A joint project, funded by the German Federal Ministry for Education and Research (BMBF) via the Project Management Jülich (PTJ), aims at creating the possibility of utilising large-dimension timber in the manufacture of rotary-cut veneer products. The work programme for the project addresses questions concerning forestry, technology and economics.
A significant point therein is an increase in the wood yield. This could be effected by, for example, new techniques in the processing methods for the pared veneer panel. The usual procedure is for the panel to be cut (clipped) in fixed widths, transverse to the rolling direction. Flawed sections are clipped out in strips and completely discarded, thereby causing considerable losses of around 20%. A reduction in these losses would appear to be possible, provided the following measures, developed in co-operation with the Buddenberg Agency, are put into effect:
- The clip length in the rolling direction is variable; the longest length between two flaws must always be used.
- The flaw-free sections of the veneer panel are combined to form a continuous panel.
- The good parts of the flawed veneer sheets are re-utilised by combining them and adding them to the continuous veneer panel.
- The continuous veneer panel is cut to the required dimensions.
In this way, clip losses could be reduced to around 5% - at a cost, however, of the additional work measures. In order to analyse the economic efficiency of new clipping processes, the characteristics of the veneer flaws, such as their spatial distribution over the veneer panel, flaw size, type of flaw, etc., must be determined. As such data is only available in limited form from plywood manufacturers, peeling tests were carried out within the framework of this project in order to experimentally determine the flaw statistics for spruce and beech.
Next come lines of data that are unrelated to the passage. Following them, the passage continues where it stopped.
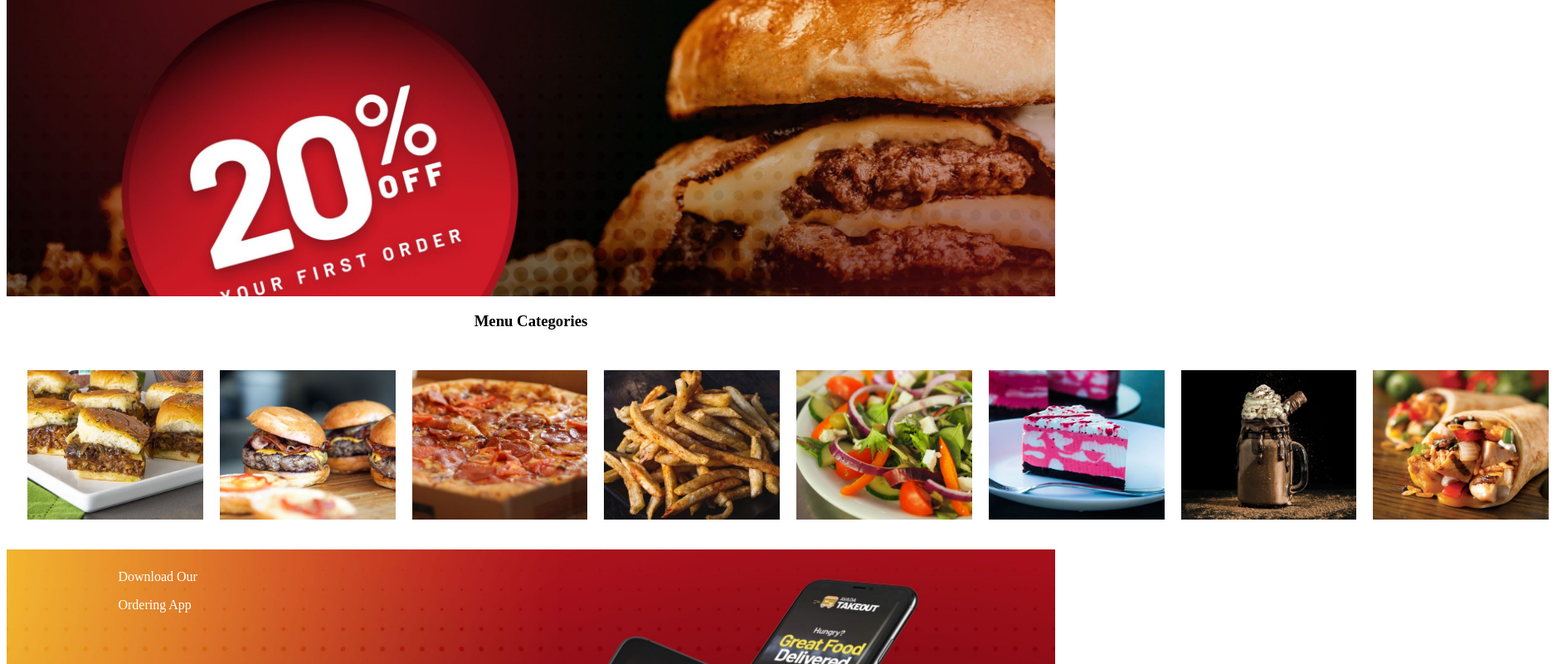
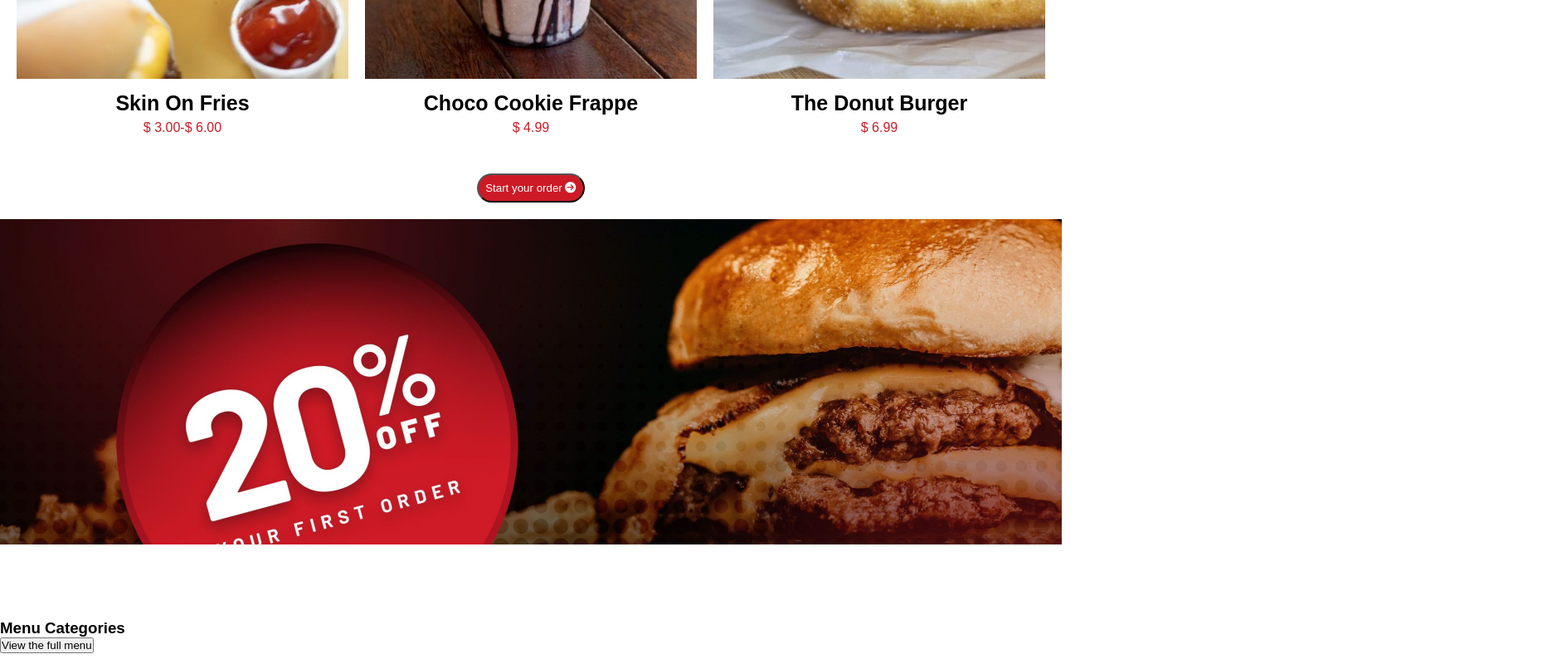
Before and after one commit to nadiaf85/proj-html-vuejs, a Vue app: page / in a window 1280 px wide. Shown: the part 1500-2300 px from the top of the page at 83% size, 1877 px wide, since content can reach past the window. Built offline with nearby package versions, Linux system fonts and the light colour scheme.

Commit message:
modifiche footer

```diff
--- a/src/App.vue
+++ b/src/App.vue
@@ -22,4 +22,5 @@ export default {
 </script>
 
 <style lang="scss">
+@import './assets/style/globals.scss';
 </style>
--- a/src/assets/style/globals.scss
+++ b/src/assets/style/globals.scss
@@ -1,5 +1,5 @@
 @import './vars.scss';
-
+@import url('https://fonts.googleapis.com/css2?family=Barlow:ital,wght@0,200;0,300;0,400;0,500;0,600;0,700;0,800;0,900;1,200;1,300;1,400;1,500;1,600;1,800;1,900&display=swap');
 
 *{
     box-sizing: border-box;
@@ -8,7 +8,12 @@
 }
 
 .container{
-    width: 80%;
-    margin: auto;
-    display: flex;
+    width: 100%;
+    margin: 0 auto;
+    overflow: hidden;
+    // text-align: center;
 }
+
+body{
+    font-family: Arial, Helvetica, sans-serif;
+}
--- a/src/components/macro/Footer.vue
+++ b/src/components/macro/Footer.vue
@@ -14,7 +14,9 @@
         <input type="text" placeholder="you@email.com">
       </div>
 
-      <button>Subscribe</button>
+      <div class="sub">
+        <button>Subscribe</button>
+      </div>
 
       <div class="social">
         <i class="fab fa-facebook"></i>
@@ -24,6 +26,10 @@
         <i class="fas fa-rss"></i>
         <i class="fab fa-youtube"></i>
         <i class="far fa-envelope"></i>
+      </div>
+
+      <div class="copyright">
+        <p>© Copyright 2012-2020|Avada Theme by Theme Fusion|All Right Reserved|Powered by WordPress</p>
       </div>
     </div>
   </footer>
@@ -152,6 +158,7 @@ export default {
 </script>
 
 <style lang="scss" scoped>
+@import '../../assets/style/vars.scss';
 
 footer{
   height: 1000px;
@@ -163,7 +170,7 @@ footer{
 
 .info_footer{
   display: flex;
-  flex-wrap: wrap;
+  justify-content: space-evenly;
   width: 100%;
   height: 100%;
   margin-top: 60px;
@@ -172,7 +179,7 @@ footer{
     width: 80%;
   }
   ul{
-    width: 100px;
+    width: 8%;
     color: white;
     list-style: none;
     text-transform: uppercase;
@@ -197,12 +204,47 @@ footer{
 }
 
 .information{
-  width: 80%;
+  width: 100%;
   color: white;
+  text-align: center;
+  line-height: 35px;
+  margin-top: 30px;
+
+  input{
+    width: 32%;
+    border-radius: 20px;
+    padding: 10px;
+  }
+}
+
+.sub{
+  text-align: center;
+
+  button{
+    width: 32%;
+    border-radius: 20px;
+    padding: 10px;
+    margin-top: 20px;
+    background-color: $buttonColor;
+    color: $textColor;
+  }
 }
 
 .social{
-  color: white;
+  color: $textColor;
+  text-align: center;
+  margin-top: 30px;
+
+  i{
+    padding: 20px;
+  }
+}
+
+.copyright{
+  color: $textColor;
+  text-align: center;
+  margin-top: 30px;
+  font-size: 12px
 }
 
 </style>
--- a/src/components/macro/Header.vue
+++ b/src/components/macro/Header.vue
@@ -103,7 +103,6 @@ nav{
     list-style-type: none;
     display: flex;
     justify-content: center;
-    text-transform: uppercase;
     }
 
     li a{
@@ -123,17 +122,18 @@ nav{
 
 .text_left{
     color: white;
-    width: 25%;
+    width: 45%;
     padding: 8px;
-    line-height: 10px;
-    font-size: 40px;
+    line-height: 76px;
+    font-size: 76px;
+    margin-top: 120px;
 
     h3{
       color: $textBigColor;
     }
 
-.button{
-    border-radius: 9px;
+button{
+    border-radius: 20px;
     padding: 8px;
     margin-bottom: 20px;
     margin-top: 10px;
--- a/src/components/sections/MainBannerDownload.vue
+++ b/src/components/sections/MainBannerDownload.vue
@@ -2,8 +2,8 @@
     <section class="banner_download">
         <div class="container_info">
             <div class="text_left">
-                <p>Download Our</p>
-                <p>Ordering App</p>
+                <p class="down">Download Our</p>
+                <p class="app"><strong>Ordering App</strong></p>
             </div>
         </div>
 </section>
@@ -17,6 +17,7 @@ export default {
 </script>
 
 <style lang="scss" scoped>
+@import '../../assets/style/vars.scss';
 
 .banner_download{
     background-image: url('../../assets/images/app-ordering-scaled.jpg') ;
@@ -34,7 +35,18 @@ export default {
 
 .text_left{
     color: white;
-    width: 25%;
+    width: 45%;
     padding: 8px;
+    line-height: 50px;
+    font-size: 76px;
+}
+
+.down{
+    margin-top: 30px;
+    font-size: 30px;
+}
+
+.app{
+    color: $textBigColor;
 }
 </style>
--- a/src/components/sections/MainDishes.vue
+++ b/src/components/sections/MainDishes.vue
@@ -6,8 +6,8 @@
         <div class="dishes">
             <div v-for="(element,index) in dishesType" :key="index">
                 <img :src="element.image" alt="">
-                <p>{{element.type}}</p>
-                <p>{{element.price}}</p>
+                <p class="type"><strong>{{element.type}}</strong></p>
+                <p class="price">{{element.price}}</p>
             </div>
         </div>
     </div>
@@ -28,17 +28,17 @@ export default {
       return{
         dishesType: [
             {
-                image: require ("../../assets/images/skin-on-fries-200x286.jpg"),
+                image: require ("../../assets/images/skin-on-fries-400x571.jpg"),
                 type: "Skin On Fries",
                 price: "$ 3.00-$ 6.00",
             },
             {
-                image: require ("../../assets/images/choco-cookie-frappe-200x286.jpg"),
+                image: require ("../../assets/images/choco-cookie-frappe-400x571.jpg"),
                 type: "Choco Cookie Frappe",
                 price: "$ 4.99",
             },
             {
-                image: require ("../../assets/images/donut-burger-200x286.jpg"),
+                image: require ("../../assets/images/donut-burger-400x571.jpg"),
                 type: "The Donut Burger",
                 price: "$ 6.99",
             }
@@ -70,13 +70,26 @@ export default {
 
     p{
         text-align: center;
-        line-height: 10px;
+        line-height: 30px;
     }
 }
 
+.type{
+    font-size: 25px;
+}
+
+.price{
+    color: $buttonColor;
+    font-weight: 200;
+}
+
+.button{
+    display: flex;
+    justify-content: center;
+    margin-top: 30px;
+
     button{
-    text-align: center;
-    border-radius: 9px;
+        border-radius: 20px;
         padding: 8px;
         margin-bottom: 20px;
         margin-top: 10px;
@@ -84,5 +97,7 @@ button{
         color: $textColor;
     }
 
+}
+
 
 </style>
--- a/src/components/sections/MainMenuCategories.vue
+++ b/src/components/sections/MainMenuCategories.vue
@@ -2,6 +2,7 @@
 
 <section class="menu">
     <h1>Menu Categories</h1>
+    <button>View the full menu</button>
     <div class="container">
         <div class="categories">
             <div v-for="(element,index) in categoriesInfo" :key="index">
@@ -54,8 +55,10 @@ export default {
 <style lang="scss" scoped>
 
 .menu{
+    margin-top: 90px;
+
     h1{
-        text-align: center;
+        text-align: left;
     }
 }
 
```
Lines whose indentation alone changed are shown as unchanged.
Using a line scan camera positioned above the production line, the surfaces of the veneer panels were recorded at around 80m/min with an exposure of one pixel per mm – a total of around 170 peel rolls from beech and spruce with a length of up to 100m. The raw data for one peel roll can be up to 200 MByte. In order to calculate flaw statistics therefrom, additional image processing steps are necessary:
- location-dependent contrast and brightness correction
- combination of the image series to form one large image
- detection of “darker“ image regions as flaws and measurement.
The illustration shows an interim finding of the analysis of an image section. Flaws (large branches, holes, cracks) are marked with rectangles whose length and width is sufficient for the description of the flaw size. The resulting data is then used for virtual simulation of the various clip strategies.